--- EXERCISE DIRECTIONS ---
Gather each line containing the string "import" from these entries.

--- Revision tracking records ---
····················

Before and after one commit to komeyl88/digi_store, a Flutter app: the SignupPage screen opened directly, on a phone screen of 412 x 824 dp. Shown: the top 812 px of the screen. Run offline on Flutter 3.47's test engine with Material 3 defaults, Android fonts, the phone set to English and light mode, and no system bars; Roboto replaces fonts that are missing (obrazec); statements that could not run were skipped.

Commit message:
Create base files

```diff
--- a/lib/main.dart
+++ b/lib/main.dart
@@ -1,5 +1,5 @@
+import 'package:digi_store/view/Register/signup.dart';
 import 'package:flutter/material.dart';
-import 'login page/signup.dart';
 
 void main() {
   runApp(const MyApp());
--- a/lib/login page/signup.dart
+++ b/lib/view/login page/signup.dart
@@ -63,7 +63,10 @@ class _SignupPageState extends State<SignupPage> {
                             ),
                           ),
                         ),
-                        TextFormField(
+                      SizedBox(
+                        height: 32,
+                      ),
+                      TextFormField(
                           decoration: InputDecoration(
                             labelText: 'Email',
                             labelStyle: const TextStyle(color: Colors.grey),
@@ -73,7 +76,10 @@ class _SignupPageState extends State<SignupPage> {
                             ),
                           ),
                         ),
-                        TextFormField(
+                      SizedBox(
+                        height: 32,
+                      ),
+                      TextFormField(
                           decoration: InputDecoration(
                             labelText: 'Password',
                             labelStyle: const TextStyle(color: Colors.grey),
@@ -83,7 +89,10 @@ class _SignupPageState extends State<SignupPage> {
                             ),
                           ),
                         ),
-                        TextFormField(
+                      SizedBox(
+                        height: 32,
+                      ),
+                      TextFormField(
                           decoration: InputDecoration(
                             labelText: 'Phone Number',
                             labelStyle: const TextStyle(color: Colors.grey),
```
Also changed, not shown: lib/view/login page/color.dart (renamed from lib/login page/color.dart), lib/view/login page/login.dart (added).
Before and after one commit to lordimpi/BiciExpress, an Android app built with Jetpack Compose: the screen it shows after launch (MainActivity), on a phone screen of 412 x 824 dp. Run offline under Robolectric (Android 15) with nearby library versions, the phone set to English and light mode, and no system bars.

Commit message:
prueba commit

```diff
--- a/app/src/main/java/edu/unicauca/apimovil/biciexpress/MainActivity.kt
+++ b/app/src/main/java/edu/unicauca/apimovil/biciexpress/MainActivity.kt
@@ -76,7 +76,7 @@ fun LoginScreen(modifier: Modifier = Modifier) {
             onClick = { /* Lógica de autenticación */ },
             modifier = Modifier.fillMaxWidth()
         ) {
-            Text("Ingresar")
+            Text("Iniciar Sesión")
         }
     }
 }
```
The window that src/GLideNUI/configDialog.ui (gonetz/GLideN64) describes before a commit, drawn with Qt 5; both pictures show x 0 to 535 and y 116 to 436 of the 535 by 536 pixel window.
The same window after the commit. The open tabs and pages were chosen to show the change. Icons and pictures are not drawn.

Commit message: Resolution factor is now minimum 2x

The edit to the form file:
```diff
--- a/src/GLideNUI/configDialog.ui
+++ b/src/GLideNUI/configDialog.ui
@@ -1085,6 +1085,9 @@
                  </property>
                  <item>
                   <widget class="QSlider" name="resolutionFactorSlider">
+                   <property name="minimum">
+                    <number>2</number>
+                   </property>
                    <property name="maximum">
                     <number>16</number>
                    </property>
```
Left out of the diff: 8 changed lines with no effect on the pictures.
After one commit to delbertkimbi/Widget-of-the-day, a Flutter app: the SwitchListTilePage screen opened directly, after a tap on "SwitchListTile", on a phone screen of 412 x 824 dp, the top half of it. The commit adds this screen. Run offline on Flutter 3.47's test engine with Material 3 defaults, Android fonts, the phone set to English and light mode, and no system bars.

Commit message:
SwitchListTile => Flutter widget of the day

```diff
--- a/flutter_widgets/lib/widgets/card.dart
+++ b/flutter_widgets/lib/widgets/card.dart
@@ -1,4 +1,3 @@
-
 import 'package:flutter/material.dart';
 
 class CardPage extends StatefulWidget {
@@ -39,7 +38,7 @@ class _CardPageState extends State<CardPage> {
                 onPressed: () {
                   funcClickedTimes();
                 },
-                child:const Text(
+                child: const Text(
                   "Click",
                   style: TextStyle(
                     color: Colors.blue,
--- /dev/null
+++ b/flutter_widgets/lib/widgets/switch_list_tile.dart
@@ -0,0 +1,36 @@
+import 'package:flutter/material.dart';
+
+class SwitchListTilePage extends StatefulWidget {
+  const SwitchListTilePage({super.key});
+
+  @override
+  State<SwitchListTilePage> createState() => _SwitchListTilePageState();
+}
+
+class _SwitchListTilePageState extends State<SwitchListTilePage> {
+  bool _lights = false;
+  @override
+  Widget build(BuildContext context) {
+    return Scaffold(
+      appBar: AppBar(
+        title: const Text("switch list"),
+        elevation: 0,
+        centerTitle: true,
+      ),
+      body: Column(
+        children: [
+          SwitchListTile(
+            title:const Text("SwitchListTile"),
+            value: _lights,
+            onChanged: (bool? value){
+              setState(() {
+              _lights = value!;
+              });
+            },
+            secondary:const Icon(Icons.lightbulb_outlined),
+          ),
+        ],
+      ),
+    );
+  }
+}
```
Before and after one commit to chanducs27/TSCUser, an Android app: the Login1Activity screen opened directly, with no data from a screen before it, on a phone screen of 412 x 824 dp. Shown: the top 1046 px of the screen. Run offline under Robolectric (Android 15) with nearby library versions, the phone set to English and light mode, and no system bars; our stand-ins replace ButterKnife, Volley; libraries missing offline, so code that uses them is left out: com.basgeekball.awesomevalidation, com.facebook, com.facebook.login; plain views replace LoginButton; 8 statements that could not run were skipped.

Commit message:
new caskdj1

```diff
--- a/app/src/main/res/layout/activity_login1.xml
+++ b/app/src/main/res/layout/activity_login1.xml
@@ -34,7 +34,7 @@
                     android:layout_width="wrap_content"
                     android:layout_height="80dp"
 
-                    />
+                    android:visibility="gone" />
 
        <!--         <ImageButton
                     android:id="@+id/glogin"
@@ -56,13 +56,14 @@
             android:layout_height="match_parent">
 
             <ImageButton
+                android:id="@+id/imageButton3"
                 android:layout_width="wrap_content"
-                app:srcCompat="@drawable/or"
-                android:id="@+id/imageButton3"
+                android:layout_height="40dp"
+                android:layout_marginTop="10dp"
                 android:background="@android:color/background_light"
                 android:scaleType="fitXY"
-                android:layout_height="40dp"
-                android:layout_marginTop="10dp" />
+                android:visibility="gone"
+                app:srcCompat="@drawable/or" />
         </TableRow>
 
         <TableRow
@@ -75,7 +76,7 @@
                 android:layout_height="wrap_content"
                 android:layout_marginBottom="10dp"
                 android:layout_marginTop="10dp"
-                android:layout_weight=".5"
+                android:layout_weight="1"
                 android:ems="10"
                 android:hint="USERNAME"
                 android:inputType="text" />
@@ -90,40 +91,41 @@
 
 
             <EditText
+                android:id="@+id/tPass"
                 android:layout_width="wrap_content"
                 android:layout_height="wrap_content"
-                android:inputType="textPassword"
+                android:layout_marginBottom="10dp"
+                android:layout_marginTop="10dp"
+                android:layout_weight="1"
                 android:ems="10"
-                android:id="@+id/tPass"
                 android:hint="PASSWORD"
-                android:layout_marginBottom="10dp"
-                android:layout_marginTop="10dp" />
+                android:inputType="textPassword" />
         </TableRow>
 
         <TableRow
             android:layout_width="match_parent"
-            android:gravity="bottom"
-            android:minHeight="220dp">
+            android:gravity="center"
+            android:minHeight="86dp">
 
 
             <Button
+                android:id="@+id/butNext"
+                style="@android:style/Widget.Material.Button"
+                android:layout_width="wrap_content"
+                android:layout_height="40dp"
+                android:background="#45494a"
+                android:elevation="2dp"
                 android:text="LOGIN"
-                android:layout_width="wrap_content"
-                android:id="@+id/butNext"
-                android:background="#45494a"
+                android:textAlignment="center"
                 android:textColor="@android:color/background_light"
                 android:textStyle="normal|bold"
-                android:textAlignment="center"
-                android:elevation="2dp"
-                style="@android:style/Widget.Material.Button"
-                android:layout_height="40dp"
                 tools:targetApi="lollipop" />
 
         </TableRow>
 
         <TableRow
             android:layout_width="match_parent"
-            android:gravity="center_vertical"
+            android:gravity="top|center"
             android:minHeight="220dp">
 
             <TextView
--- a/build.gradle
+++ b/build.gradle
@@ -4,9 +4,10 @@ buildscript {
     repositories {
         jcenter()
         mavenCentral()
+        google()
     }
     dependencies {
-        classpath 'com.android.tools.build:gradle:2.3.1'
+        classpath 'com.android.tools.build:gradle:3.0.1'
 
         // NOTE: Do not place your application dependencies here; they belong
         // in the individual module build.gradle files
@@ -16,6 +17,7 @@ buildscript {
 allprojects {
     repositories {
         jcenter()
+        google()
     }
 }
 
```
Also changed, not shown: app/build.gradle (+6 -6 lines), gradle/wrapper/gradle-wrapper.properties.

····················

--- ANSWER BOX ---
+import 'package:digi_store/view/Register/signup.dart';
 import 'package:flutter/material.dart';
-import 'login page/signup.dart';
 import 'package:flutter/material.dart';
+import 'package:flutter/material.dart';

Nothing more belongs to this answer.